My new camera accompanied us on our first outing onto the Main Face. I soon found a bulky SLR was more bother than it was worth. Fewer photos in the future.
With my new trusty all-metal, state-of-the-art peg hammer I set off on the first pitch of what was to be a new “rambling route” somewhere up, across and around the Main Face. Somewhere en-route while trying to put in a peg, my hammer shaft broke; back to the drawing board, that is if we survive the Main Face. Across under the main overhang to the belay for the last pitch of Spearhead. The previous week, an ROV, the Pisces, had been trapped off the coast of Cork but was luckily attached to the surface by a sturdy lifeline manned by a capable crew. Dusk was fast approaching as Dónal – that was well planned – set off around the Spearhead crux cursing for a sturdy lifeline to the top and disappeared out of contact. After what seemed an eternity, it was now dark, the rope was taken in, I set up a back belay; I did not relish a slip, swing and whoosh out over The Gannets. On reaching Dónal, he pointed out his insecure belay. The descent in the dark down South Gully included a crawl through at least one dead sheep. We passed through Roundwood after closing time, Pisces seemed an apt name.
Pisces: First ascent, Steve approaching Spearhead last pitch
Friends Laughing Alphabetically
First attempted with Dónal in 1973 but turned back by loose rock. While being watched by three friends (A, B & C) from Arklow a few years later I tried to clean the route of vegetables and loose rock; incessant laughter cheered up the gloomy locale. With a handful of borrowed “friends” the route was taken.
Some tune I kept on whistling, to Dónal’s annoyance.
Dónal and I spent hours hanging from the tree below the overlap, trying to free-climb through a pile of loose blocks. Eventually aid was used to beat it into submission. Jim Leonard had observed us in the tree on his way up to the cliff in the morning. On his return in the evening we were still there. The following morning, we were again up in the tree, ready to finish the route; Jim calls out “Are you two nesting?”
After a Cornish climbing locale.
It could have been after seeing Cathy’s giant diamond ring or the fact that I started the route being belayed by an “en-plastered” Dónal, still cast up after his flight off “Jackie”. Des Doyle came along in time to second the route.
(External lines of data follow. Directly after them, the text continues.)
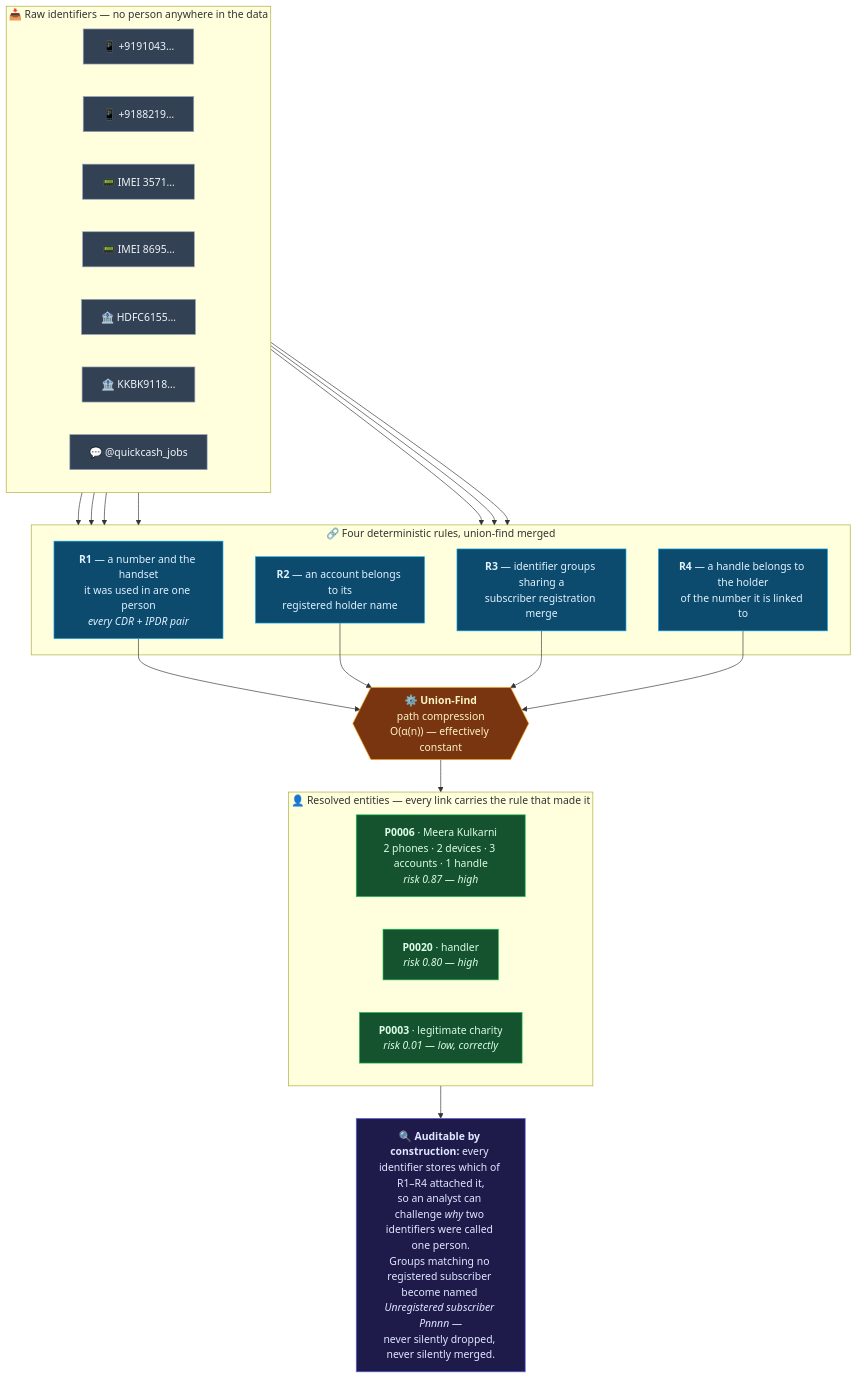
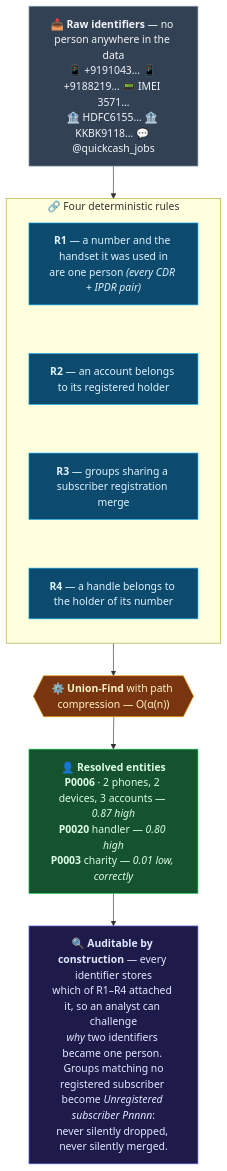
One commit to rakeshselvaraj0108/TLN changed the sixth of 15 diagrams in README.md. Above: the diagram before and after it, drawn with Mermaid. The commit also changed other lines of this file, not shown here.

First line of the commit message:
Rebuild the README diagrams to be readable at GitHub's column width

````diff
--- a/README.md
+++ b/README.md
@@ -341,45 +292,32 @@
 ```mermaid
 flowchart TB
-    subgraph RAW["📥 Raw identifiers — no person anywhere in the data"]
-        direction LR
-        P1["📱 +9191043…"]
-        P2["📱 +9188219…"]
-        D1["📟 IMEI 3571…"]
-        D2["📟 IMEI 8695…"]
-        A1["🏦 HDFC6155…"]
-        A2["🏦 KKBK9118…"]
-        H1["💬 @quickcash_jobs"]
+    RAW["📥 <b>Raw identifiers</b> — no person anywhere in the data<br/>📱 +9191043… 📱 +9188219… 📟 IMEI 3571…<br/>🏦 HDFC6155… 🏦 KKBK9118… 💬 @quickcash_jobs"]
+
+    subgraph RULES["🔗 Four deterministic rules"]
+        direction TB
+        R1["<b>R1</b> — a number and the handset it was used in<br/>are one person <i>(every CDR + IPDR pair)</i>"]
+        R2["<b>R2</b> — an account belongs to its registered holder"]
+        R3["<b>R3</b> — groups sharing a subscriber registration merge"]
+        R4["<b>R4</b> — a handle belongs to the holder of its number"]
+        R1 ~~~ R2 ~~~ R3 ~~~ R4
     end
 
-    subgraph RULES["🔗 Four deterministic rules, union-find merged"]
-        R1["<b>R1</b> — a number and the handset<br/>it was used in are one person<br/><i>every CDR + IPDR pair</i>"]
-        R2["<b>R2</b> — an account belongs to its<br/>registered holder name"]
-        R3["<b>R3</b> — identifier groups sharing a<br/>subscriber registration merge"]
-        R4["<b>R4</b> — a handle belongs to the holder<br/>of the number it is linked to"]
-    end
+    UF{{"⚙️ <b>Union-Find</b> with path compression — O(α(n))"}}
 
-    UF{{"⚙️ <b>Union-Find</b><br/>path compression<br/>O(α(n)) — effectively constant"}}
+    OUT["👤 <b>Resolved entities</b><br/><b>P0006</b> · 2 phones, 2 devices, 3 accounts — <i>0.87 high</i><br/><b>P0020</b> handler — <i>0.80 high</i><br/><b>P0003</b> charity — <i>0.01 low, correctly</i>"]
 
-    subgraph OUT["👤 Resolved entities — every link carries the rule that made it"]
-        E1["<b>P0006</b> · Meera Kulkarni<br/>2 phones · 2 devices · 3 accounts · 1 handle<br/><i>risk 0.87 — high</i>"]
-        E2["<b>P0020</b> · handler<br/><i>risk 0.80 — high</i>"]
-        E3["<b>P0003</b> · legitimate charity<br/><i>risk 0.01 — low, correctly</i>"]
-    end
+    NOTE["🔍 <b>Auditable by construction</b> — every identifier stores<br/>which of R1–R4 attached it, so an analyst can challenge<br/><i>why</i> two identifiers became one person. Groups matching no<br/>registered subscriber become <i>Unregistered subscriber Pnnnn</i>:<br/>never silently dropped, never silently merged."]
 
-    P1 & P2 & D1 & D2 & A1 & A2 & H1 --> RULES
-    R1 & R2 & R3 & R4 --> UF --> OUT
-
-    NOTE["🔍 <b>Auditable by construction:</b> every identifier stores which of R1–R4 attached it,<br/>so an analyst can challenge <i>why</i> two identifiers were called one person.<br/>Groups matching no registered subscriber become named <i>Unregistered subscriber Pnnnn</i> —<br/>never silently dropped, never silently merged."]
-    OUT --> NOTE
+    RAW --> RULES --> UF --> OUT --> NOTE
 
     classDef raw fill:#334155,stroke:#94a3b8,color:#f1f5f9
     classDef rule fill:#0c4a6e,stroke:#0ea5e9,color:#e0f2fe
     classDef uf fill:#78350f,stroke:#f59e0b,color:#fef3c7
     classDef ent fill:#14532d,stroke:#22c55e,color:#dcfce7
     classDef note fill:#1e1b4b,stroke:#6366f1,color:#e0e7ff
-    class P1,P2,D1,D2,A1,A2,H1 raw
+    class RAW raw
     class R1,R2,R3,R4 rule
     class UF uf
-    class E1,E2,E3 ent
+    class OUT ent
     class NOTE note
 ```
````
The initial finger crack caught my imagination after seeing photos of Yosemite’s “Cookie Wall” and all the fine finger lines. Just dreaming!
Solitaire: First ascent
Just “friggin” about as I watched Seán Windrim deal with his new and un-controllable double rope, designed to slow him down!
Glendalough Acorn Buttress: Seán Windrim and his spaghetti
A letter to the MCI forum in 2005 indicated concern as to the political correctness of this name. So what was special about August 1974 – well children, if you are sitting comfortably I will begin … I lived in Avoca in Co.Wicklow, worked at the Avoca Mines, climbed on Bell Rock, bouldered on the Mottee Stone at Cronebane and listened to the RTE news on “six of the 19 prisoners that escaped from Portlaoise prison” were seen in the Tinahely area and heading deep into the Wicklow Mountains. An army helicopter gave chase but ran out of fuel. Escape by sea along the Wicklow-Wexford coast was prevented by the eagle-eyed sailors of the Deirdre and the army searched the Avoca area. This was Friday August 23, 1974. On the Sunday, I headed to Glendalough and climbed the oh-so-obvious line above what we called base camp with Dónal Windrim. So as not to forget the event I called it “Provo”. Remember, “lest we forget”! As a Brit, I’m proud of the name.
Provo: Bob Richardson on second ascent
I guess the name is pretty obvious; the interesting facet was that it was led by a child prodigy, Terry O Neill!
Seem to remember we carried a cassette recorder for “music while we climbed”.
Named after my faithful dachshund walking companion, who emigrated with me and helped suss out new rock in the Canadian Shield.
The call of the wild took Tom Wolfe and myself high up into the Upper Cliffs to a prominent yellow groove, hence the Latin name. A worthwhile expedition.